Facts of the Case
In a recent Georgia case, the plaintiff was a woman who was allegedly sexually assaulted by a certified registered nurse anesthetist (CRNA) during a dental procedure performed at the defendant dental practice. According to the plaintiff, the assault took place during a time in which she was heavily sedated. According to court documents, the CRNA made video recordings of his molestation of the plaintiff and other anesthetized patients; he also used his cell phone to record some of the defendant’s employees in the office restroom.
The plaintiff filed suit against both the CRNA and the defendant, but she opted to withdraw her claims against the CRNA after he was convicted of sexual assault and sentenced to life in prison. Her negligence per se and professional negligence claims against the defendant proceeded to trial. The trial court entered judgment on the jury’s verdict in the plaintiff’s favor.
The Court of Appeals affirmed, and the defendant sought a writ of certiorari from the state supreme court.
The Supreme Court of Georgia’s Decision
The Supreme Court reversed the intermediate court of appeals’ decision, holding that the trial court should have granted the defendant’s motion for a directed verdict. In so holding, the court opined that the plaintiff had failed to prove the element of proximate cause at trial.
The Court stated that, clearly, the CRNA’s criminal acts intervened between the defendant’s breach of duty and the harm suffered by the plaintiff. The defendant was only liable to the plaintiff if the CRNA’s actions were foreseeable. While the question of the foreseeability of an intervening criminal act is usually for the factfinder, the court held that, here, the evidence on the matter was “plain and undisputable” – and in the defendant’s favor.
Talk to a Lawyer About an Atlanta Personal Injury Case
There are many different ways in which the negligence of an individual, business, or governmental entity can result in serious harm or even a wrongful death to an innocent person. Since the statute of limitations limits the time for filing a claim, you should contact an Atlanta personal injury attorney as soon as possible if you believe that you or a loved one has been hurt by another party’s failure to act in a reasonably prudent manner.
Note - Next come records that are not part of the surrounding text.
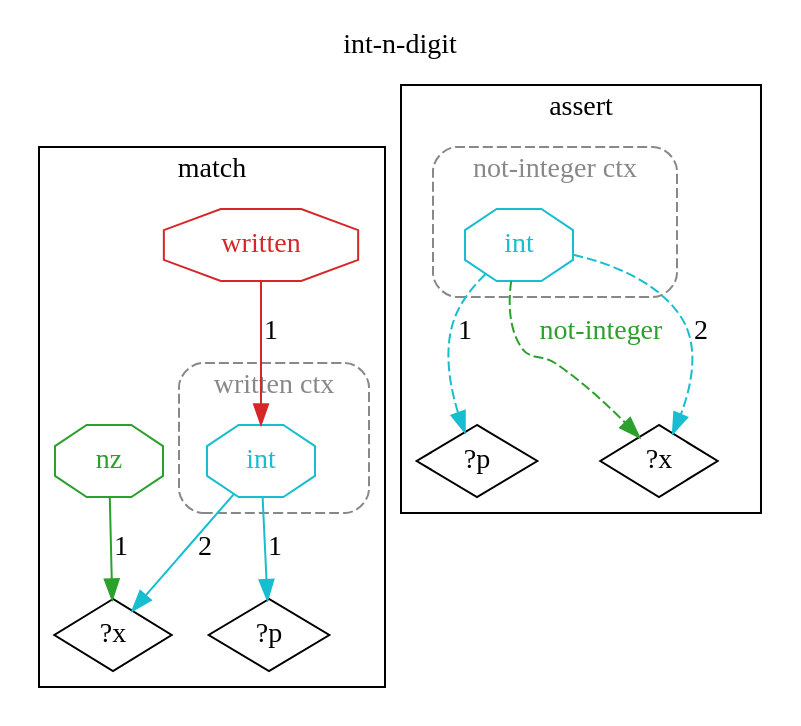
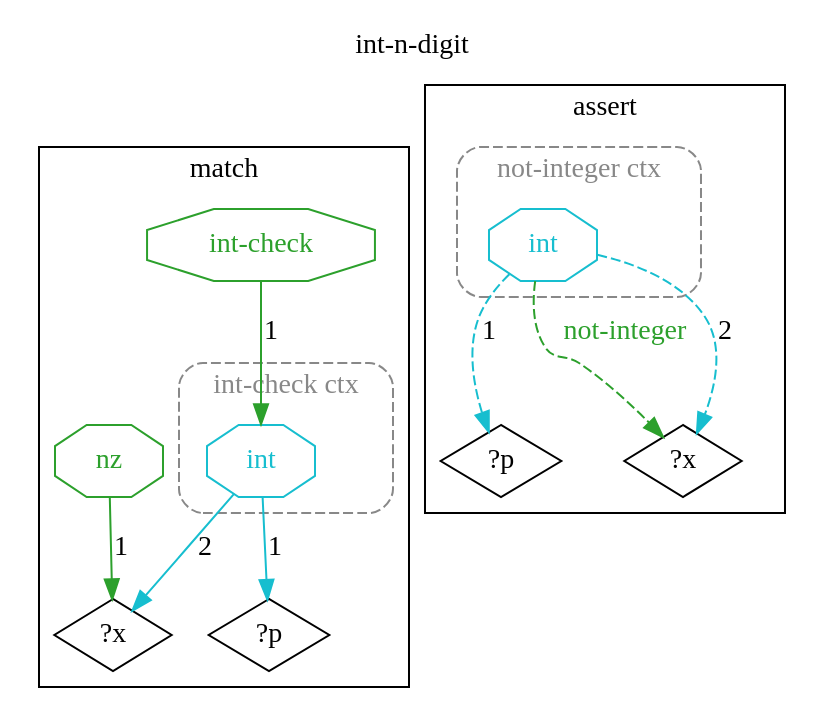
Before and after one commit to agutikov/ein: the diagram in docs/ein/user/04-reference/04-stdlib/diagrams/12-std.math.int.int-n-digit.dot, drawn with Graphviz. The commit also changed 250 other files, not shown here.

```diff
--- a/docs/ein/user/04-reference/04-stdlib/diagrams/12-std.math.int.int-n-digit.dot
+++ b/docs/ein/user/04-reference/04-stdlib/diagrams/12-std.math.int.int-n-digit.dot
@@ -1,29 +1,29 @@
 digraph rule_int_n_digit_lhs_rhs {
   rankdir=TB;
   label="int-n-digit"; labelloc=t;
   subgraph cluster_lhs { label="match";
     "?p_L" [label="?p", shape=diamond];
     "?x_L" [label="?x", shape=diamond];
     subgraph cluster_ctx_L_0 {
-      label="written ctx"; style="dashed,rounded"; color="#888888"; fontcolor="#888888";
+      label="int-check ctx"; style="dashed,rounded"; color="#888888"; fontcolor="#888888";
       "(int ?p ?x)_L" [shape=octagon, label="int", color="#17becf", fontcolor="#17becf"];
     }
-    "h1_written_L" [shape=octagon, label="written", color="#d62728", fontcolor="#d62728"];
-    "h1_written_L" -> "(int ?p ?x)_L" [label="1", color="#d62728"];
+    "h1_int-check_L" [shape=octagon, label="int-check", color="#2ca02c", fontcolor="#2ca02c"];
+    "h1_int-check_L" -> "(int ?p ?x)_L" [label="1", color="#2ca02c"];
     "h2_nz_L" [shape=octagon, label="nz", color="#2ca02c", fontcolor="#2ca02c"];
     "h2_nz_L" -> "?x_L" [label="1", color="#2ca02c"];
     "(int ?p ?x)_L" -> "?p_L" [label="1", color="#17becf"];
     "(int ?p ?x)_L" -> "?x_L" [label="2", color="#17becf"];
   }
   subgraph cluster_rhs { label="assert";
     "?p_R" [label="?p", shape=diamond];
     "?x_R" [label="?x", shape=diamond];
     subgraph cluster_ctx_R_0 {
       label="not-integer ctx"; style="dashed,rounded"; color="#888888"; fontcolor="#888888";
       "(int ?p ?x)_R" [shape=octagon, label="int", color="#17becf", fontcolor="#17becf"];
     }
     "(int ?p ?x)_R" -> "?x_R" [label="not-integer", color="#2ca02c", fontcolor="#2ca02c", style=dashed];
     "(int ?p ?x)_R" -> "?p_R" [label="1", color="#17becf", style=dashed];
     "(int ?p ?x)_R" -> "?x_R" [label="2", color="#17becf", style=dashed];
   }
 }
```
The Law Offices of T. Andrew Miller, LLC, will be glad to talk to you about your case. Simply call us at 678-894-7868 to schedule a free consultation.